Heroin use nation wide has reached alarming rates, destroying lives and ripping families apart. Law enforcement agencies are forced to use limited resources to fight the scourge.

Each user gets to heroin on their own personal journey. Some graduate from other opiates, some via peer pressure, others out of sheer desperation to tune out their lives and problems.

Few communities are free from the current heroin rage; Keizer has not remained untouched. Recently a raid in the Gubser neighborhood resulted in the arrest of three people and the removal of two small children. Many people were surprised by the suspects—a businessman, his wife, and a former beauty pageant winner.

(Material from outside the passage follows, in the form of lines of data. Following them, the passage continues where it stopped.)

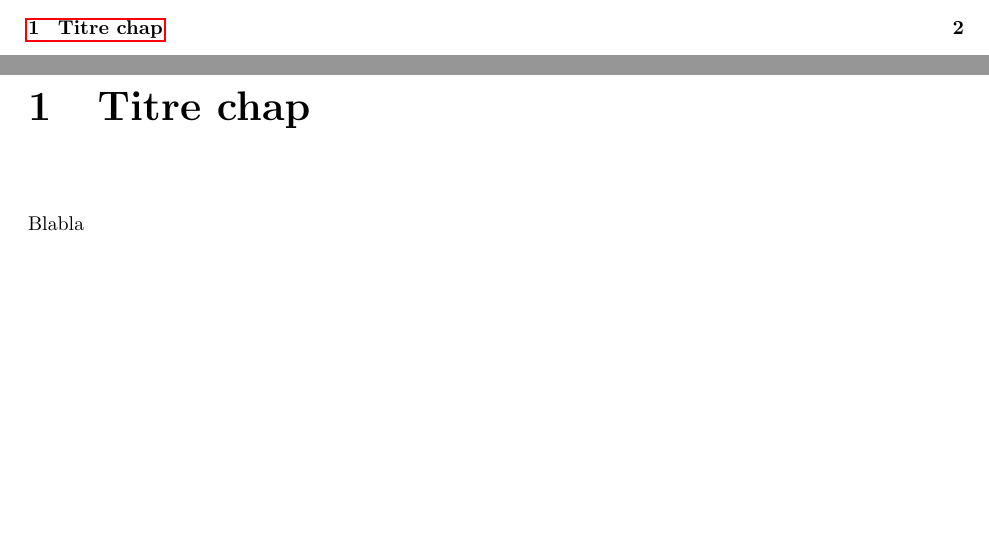
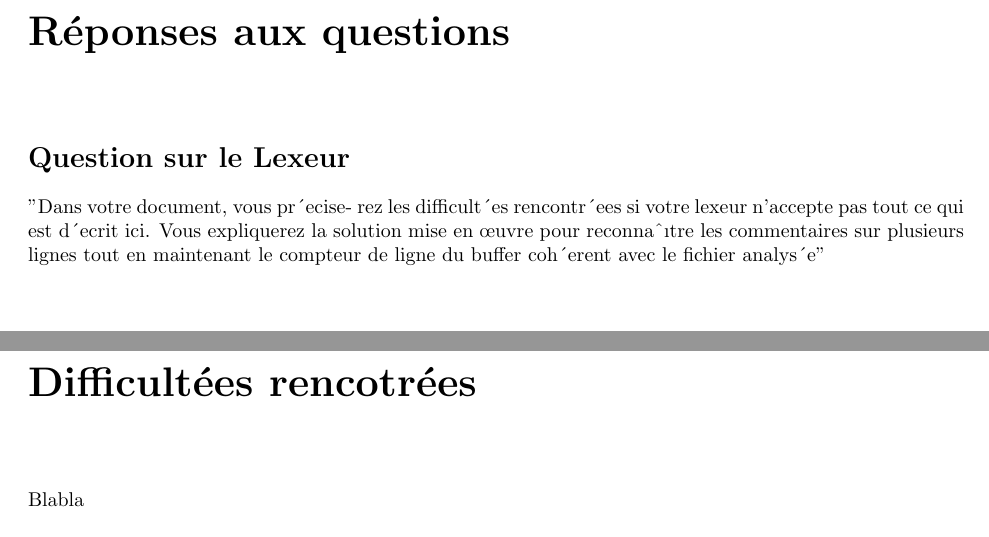
Before and after one commit to Roirtur/ProjetCompilationL3, a LaTeX document (VANBESELAERE_MACDONALD.tex): two parts of pages 2 and 3 of 3 before the commit and two parts of pages 3 and 4 of 4 after it, joined at a grey line, cut at the place of the change. Compiled offline with pdfLaTeX.

Commit message:
Started Lexer (todo: all strict chars)

```diff
--- a/VANBESELAERE_MACDONALD.tex
+++ b/VANBESELAERE_MACDONALD.tex
@@ -37,7 +37,18 @@
 \tableofcontents
 \newpage
 
-\chapter{Titre chap}
+\chapter*{Réponses aux questions}
+    \section*{Question sur le Lexeur}
+
+        "Dans votre document, vous pr´ecise-
+    rez les difficult´es rencontr´ees si votre lexeur n’accepte pas tout ce qui est d´ecrit ici.
+    Vous expliquerez la solution mise en œuvre pour reconnaˆıtre les commentaires sur
+    plusieurs lignes tout en maintenant le compteur de ligne du buffer coh´erent avec le fichier
+    analys´e"
+
+
+
+\chapter*{Difficultées rencotrées}
     Blabla
 
 
```
Also changed, not shown: 1 other file.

The young beauty queen got the lion’s share of the attention, yet this case illustrates that heroin users can be anywhere in any neighborhood.

There were four heroin overdose deaths in Keizer in 2012. Due to dilligent police work five men were charged with distribution of heroin that resulted in a young woman’s death.

Interstate 5 serves as a constant pipeline for illicit drugs into Oregon and Keizer. There is so much that comes into our community law enforcement can’t keep up with it. The public may wonder why the police don’t raid a house that has been identified as a drug supermarket. It takes many months to gather evidence, including identifying suppliers, before action can be taken. The goal is to arrest the suppliers and shut down the source of the drugs that create havoc. But shutting off the source is all but impossible.

America would not have a drug problem if there was not such a demand. There has been such a prescription drug explosion over the past few decades that it is easy to see how some people feel their answer to their mental or physical problems must be in a pill. With media filled with “ask your doctor…”advertisements is it any wonder that usage is up?

Everybody reacts to drugs in a different way. One person who is prescribed medicine for pain is fine with no lingering aftereffects; another person’s body may betray them and become addicted to the prescribed drug. When that drug is taken away, where should that person turn for relief? It’s a very short step from pain pills to something like heroin or other street-bought opiates.

One of the tragedies of easy access to illicit narcotics is its use by young people, even in high school. Some young people report that getting drugs is relatively easy; there is always someone standing ready to supply the demand. It is society’s collective duty to drastically reduce the demand. That starts in the home by assuring that prescription drugs are not accessible to the young in the home. Swiping and abusing a parent’s pain killer can be the first step on a slippery slope that ends in tragedy.

Though not every young person who tries heroin becomes an addict it is important they constantly hear the message that drugs are bad. Identify those in the community that kids look up to and recruit them for anti-drug messages.

Any neigborhood and school can claim themselves a drug-free zone  yet that declaration needs to be supported by action. Zero-tolerance when it comes to drugs is not too extreme. Our social compact demands that each of us do what is necessary to reduce drugs in our city, educate our children about the perils of drugs; say it like we mean it and say it often.

We all value and respect what our police department does to fight drugs in our city, but they cannot do this big job alone. We need to be their eyes and ears, because drugs don’t just happen in inner cities anymore—they’re in our quaint neighborhoods.

  —LAZ